“He looked over some of my manuscripts,” Rutter explained to Classic FM in 2000, “and said ‘Would you be interested in seeing some of these published?’ I was truly gobsmacked.”
Rutter went on to co-edit several volumes of the classic Carols For Choirs series with Willcocks. Thanks also to such quintessential numbers as the Donkey Carol, Nativity Carol, Star Carol and The Very Best Time Of Year, his name is now virtually synonymous with Christmas time.
Difficult though it is to believe today, back in the 1960s and 70s the UK’s musical establishment was so polarised by the latest contemporary fads and fancies that Rutter’s exceptional talent – Willcocks considered him “the most gifted composer of his generation” – went largely unremarked.
That all changed, however, when in 1974 he was commissioned by choral specialist Melvin (“Mel”) Olson to compose and then premiere his Gloria in Omaha, Nebraska. This turned out to be the first of many trips to the United States, where his music found a huge audience.
Between 1975 and 1979 Rutter returned to Clare College where, as director of music, he made a tremendous impact, raising choral standards to the exalted level of the more famous King’s. Yet by now his own music had really begun to take off and he was also increasingly in demand as a conductor.
He gave up his Cambridge post in order to focus his energies on composition, although an invitation to conduct a televised Christmas concert in Salisbury Cathedral proved simply too good to miss. He gathered around him some of the best singers from his Clare College days and the Cambridge Singers were born.
Rutter quickly discovered the joy of being able to try out his latest compositions with his own choir, just as the Renaissance masters had done centuries before.
Meanwhile, more and more people wanted to hear his music performed under his direction, yet time for concertising was severely limited; so he decided to make the Cambridge Singers a recording outfit.
Seizing the opportunities presented by the latest digital technology, he started Collegium Records. It has since become one of the most successful labels of its kind in the world with a mouth-watering catalogue of around 40 titles.
Having suffered at times since the mid-1980s from myalgic encephalomyelitis (or ME), Rutter has found that strict routine is the best way to produce results on time.
“I wish there was some way of making the life of a composer sexy and exciting and full of incident,” he remarked in an interview for The Telegraph, “It really isn’t.”
When composing, Rutter will often work from mid-morning until midnight with only a break for dinner. He thrives on discipline and feels that the most vital aspect of any new piece is to come up with a first-rate idea, which then becomes a vital springboard for the piece as a whole. He prefers to make revisions and corrections as he goes along rather than revisit and make any changes after a piece has appeared in print.
Nowadays, Rutter is often invited to compose music for special occasions, most memorably for the wedding of Prince William and Catherine Middleton, which featured his enraptured anthem, This Is The Day.
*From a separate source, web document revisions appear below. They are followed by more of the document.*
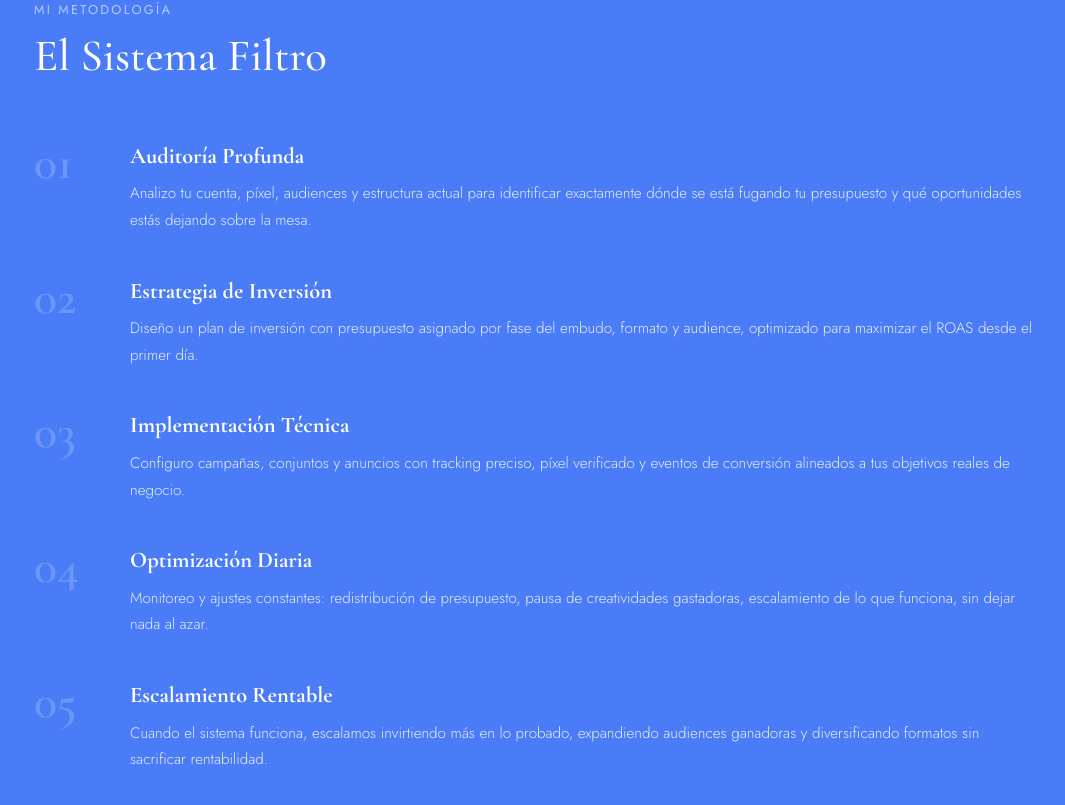
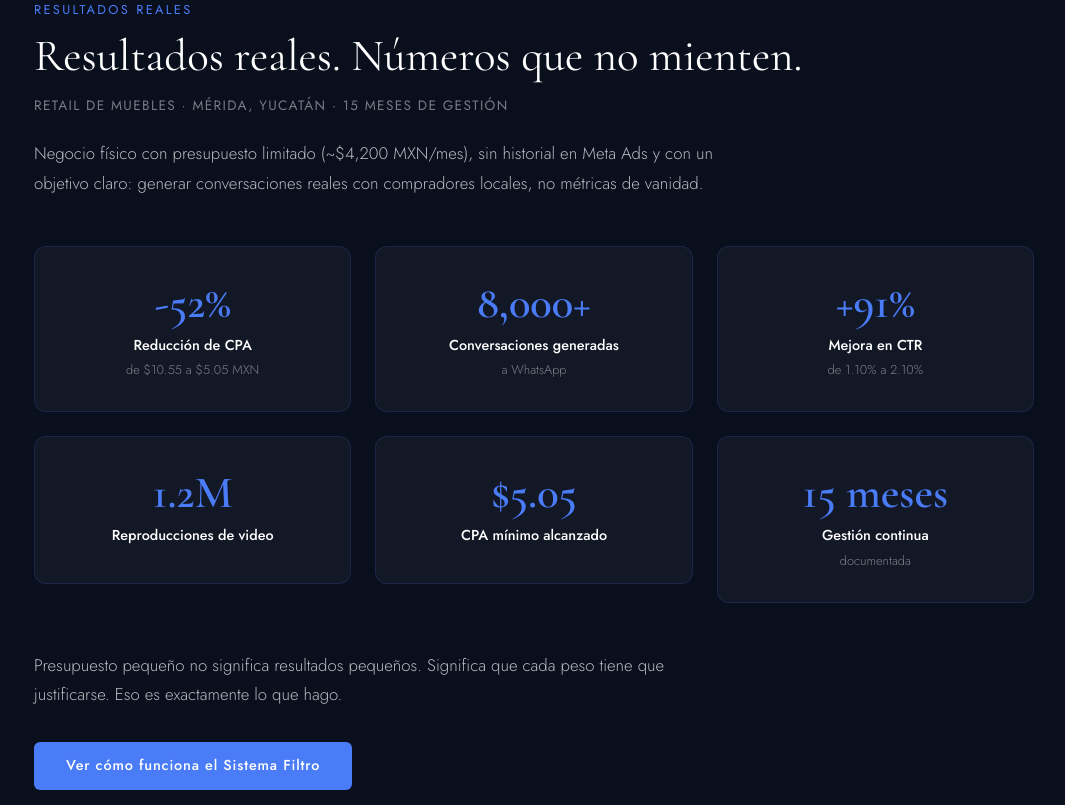
Before and after one commit to Coraline-Coder/carolina-landing, a Next.js app: page / in a window 1280 px wide. Shown: the part 1575-2380 px from the top of the page, without its empty margins (106-1171 px from the left). Built offline with nearby package versions, Linux system fonts and the light colour scheme.

Commit message:
feat: Caso de Exito - 6 metricas reales entre Problema y Sistema Filtro

```diff
--- a/src/app/globals.css
+++ b/src/app/globals.css
@@ -642,3 +642,11 @@
 @keyframes marquee{0%{transform:translateX(0)}100%{transform:translateX(-50%)}}
 .animate-marquee{animation:marquee 20s linear infinite}
 html{scroll-behavior:smooth}
+
+/* Caso de Exito Grid - responsive */
+@media (max-width: 768px) {
+  .caso-grid {
+    grid-template-columns: repeat(2, 1fr) !important;
+    gap: 1rem !important;
+  }
+}
--- a/src/app/page.tsx
+++ b/src/app/page.tsx
@@ -1,4 +1,5 @@
 "use client"
+import CasoDeExitoSection from "@/components/caso-exito";
 import CalculadoraROAS from "@/components/CalculadoraROAS";
 
 import { useState, useEffect, useRef, ComponentType } from "react";
@@ -1163,6 +1164,7 @@ export default function Page() {
       <HeroSection />
       <Marquee />
       <ProblemaSection />
+      <CasoDeExitoSection />
       <SistemaFiltroSection />
       <CapacidadesSection />
       <ProcesoSection />
--- /dev/null
+++ b/src/components/caso-exito.tsx
@@ -0,0 +1,208 @@
+"use client";
+import React, { useState, useEffect, useRef } from "react";
+import { motion } from "framer-motion";
+
+const NAVY = "#0A0F1E";
+const BLUE = "#4A7CF7";
+const WHITE = "#FFFFFF";
+
+function ScrollReveal({ children, className = "" }: { children: React.ReactNode; className?: string }) {
+  const ref = useRef<HTMLDivElement>(null);
+  const [vis, setVis] = useState(false);
+  useEffect(() => {
+    const el = ref.current;
+    if (!el) return;
+    const obs = new IntersectionObserver(
+      ([e]) => { if (e.isIntersecting) { setVis(true); obs.unobserve(el); } },
+      { threshold: 0.15 }
+    );
+    obs.observe(el);
+    return () => obs.disconnect();
+  }, []);
+  return (
+    <motion.div
+      ref={ref}
+      initial={{ opacity: 0, y: 32 }}
+      animate={vis ? { opacity: 1, y: 0 } : {}}
+      transition={{ duration: 0.7, ease: "easeOut" }}
+      className={className}
+    >
+      {children}
+    </motion.div>
+  );
+}
+
+export default function CasoDeExitoSection() {
+  const metrics = [
+    { value: "-52%", label: "Reducción de CPA", detail: "de $10.55 a $5.05 MXN" },
+    { value: "8,000+", label: "Conversaciones generadas", detail: "a WhatsApp" },
+    { value: "+91%", label: "Mejora en CTR", detail: "de 1.10% a 2.10%" },
+    { value: "1.2M", label: "Reproducciones de video", detail: "" },
+    { value: "$5.05", label: "CPA mínimo alcanzado", detail: "" },
+    { value: "15 meses", label: "Gestión continua", detail: "documentada" },
+  ];
+  return (
+    <section style={{ background: NAVY, padding: "6rem 2rem" }}>
+      <div style={{ maxWidth: 1000, margin: "0 auto" }}>
+        <ScrollReveal>
+          <p
+            style={{
+              fontFamily: "var(--font-jost)",
+              fontWeight: 400,
+              fontSize: "0.8rem",
+              letterSpacing: "0.18em",
+              textTransform: "uppercase" as const,
+              color: BLUE,
+              marginBottom: "0.75rem",
+            }}
+          >
+            Resultados reales
+          </p>
+          <h2
+            style={{
+              fontFamily: "var(--font-cormorant)",
+              fontWeight: 400,
+              fontSize: "clamp(1.8rem,4vw,2.8rem)",
+              color: WHITE,
+              lineHeight: 1.15,
+              marginBottom: "0.75rem",
+            }}
+          >
+            Resultados reales. Números que no mienten.
+          </h2>
+          <p
+            style={{
+              fontFamily: "var(--font-jost)",
+              fontWeight: 400,
+              fontSize: "0.85rem",
+              letterSpacing: "0.1em",
+              textTransform: "uppercase" as const,
+              color: "rgba(255,255,255,0.45)",
+              marginBottom: "1.5rem",
+            }}
+          >
+            Retail de muebles · Mérida, Yucatán · 15 meses de gestión
+          </p>
+          <p
+            style={{
+              fontFamily: "var(--font-jost)",
+              fontWeight: 300,
+              fontSize: "1.05rem",
+              color: "rgba(255,255,255,0.7)",
+              lineHeight: 1.75,
+              maxWidth: 700,
+              marginBottom: "3rem",
+            }}
+          >
+            Negocio físico con presupuesto limitado (~$4,200 MXN/mes), sin historial en Meta Ads y con un objetivo claro: generar conversaciones reales con compradores locales, no métricas de vanidad.
+          </p>
+        </ScrollReveal>
+
+        <div style={{ display: "grid", gridTemplateColumns: "repeat(3, 1fr)", gap: "1.5rem" }} className="caso-grid">
+          {metrics.map((m, i) => (
+            <ScrollReveal key={i}>
+              <div
+                style={{
+                  background: "rgba(255,255,255,0.04)",
+                  border: "1px solid rgba(74,124,247,0.15)",
+                  borderRadius: 12,
+                  padding: "2rem 1.5rem",
+                  textAlign: "center" as const,
+                  transition: "transform 0.3s, border-color 0.3s",
+                }}
+                onMouseEnter={(e) => {
+                  e.currentTarget.style.transform = "translateY(-4px)";
+                  e.currentTarget.style.borderColor = "rgba(74,124,247,0.4)";
+                }}
+                onMouseLeave={(e) => {
+                  e.currentTarget.style.transform = "translateY(0)";
+                  e.currentTarget.style.borderColor = "rgba(74,124,247,0.15)";
+                }}
+              >
+                <p
+                  style={{
+                    fontFamily: "var(--font-cormorant)",
+                    fontWeight: 600,
+                    fontSize: "clamp(2rem,4vw,2.8rem)",
+                    color: BLUE,
+                    lineHeight: 1.1,
+                    marginBottom: "0.4rem",
+                  }}
+                >
+                  {m.value}
+                </p>
+                <p
+                  style={{
+                    fontFamily: "var(--font-jost)",
+                    fontWeight: 500,
+                    fontSize: "0.9rem",
+                    color: WHITE,
+                    marginBottom: "0.25rem",
+                  }}
+                >
+                  {m.label}
+                </p>
+                {m.detail && (
+                  <p
+                    style={{
+                      fontFamily: "var(--font-jost)",
+                      fontWeight: 300,
+                      fontSize: "0.8rem",
+                      color: "rgba(255,255,255,0.45)",
+                    }}
+                  >
+                    {m.detail}
+                  </p>
+                )}
+              </div>
+            </ScrollReveal>
+          ))}
+        </div>
+
+        <ScrollReveal>
+          <p
+            style={{
+              fontFamily: "var(--font-jost)",
+              fontWeight: 300,
+              fontSize: "1.05rem",
+              color: "rgba(255,255,255,0.7)",
+              lineHeight: 1.75,
+              maxWidth: 700,
+              marginTop: "3rem",
+            }}
+          >
+            Presupuesto pequeño no significa resultados pequeños. Significa que cada peso tiene que justificarse. Eso es exactamente lo que hago.
+          </p>
+          <div style={{ marginTop: "2rem" }}>
+            <a
+              href="#sistema-filtro"
+              style={{
+                display: "inline-block",
+                fontFamily: "var(--font-jost)",
+                fontWeight: 500,
+                fontSize: "0.9rem",
+                color: WHITE,
+                background: BLUE,
+                padding: "0.85rem 2rem",
+                borderRadius: 6,
+                textDecoration: "none",
+                letterSpacing: "0.06em",
+                transition: "transform 0.25s, box-shadow 0.25s",
+              }}
+              onMouseEnter={(e) => {
+                e.currentTarget.style.transform = "translateY(-2px)";
+                e.currentTarget.style.boxShadow = "0 6px 24px rgba(74,124,247,0.35)";
+              }}
+              onMouseLeave={(e) => {
+                e.currentTarget.style.transform = "translateY(0)";
+                e.currentTarget.style.boxShadow = "none";
+              }}
+            >
+              Ver cómo funciona el Sistema Filtro
+            </a>
+          </div>
+        </ScrollReveal>
+      </div>
+    </section>
+  );
+}
```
One piece, though, has a special significance – the Mass Of The Children, the first major work he composed following the tragic death of his son Christopher in 2001.
Rutter is in great demand as a conductor of festive spectaculars.
“I love Christmas,” he told CBS News in 2003.
“It’s the child in me. Maybe I’ve never quite grown up. I still feel just for those few magic days a year, that we have the world as it might be.”
But ultimately Rutter always returns to where it all began.
“It is wonderful to go to a choral concert, but I think the deepest joy of all is to actually sing.”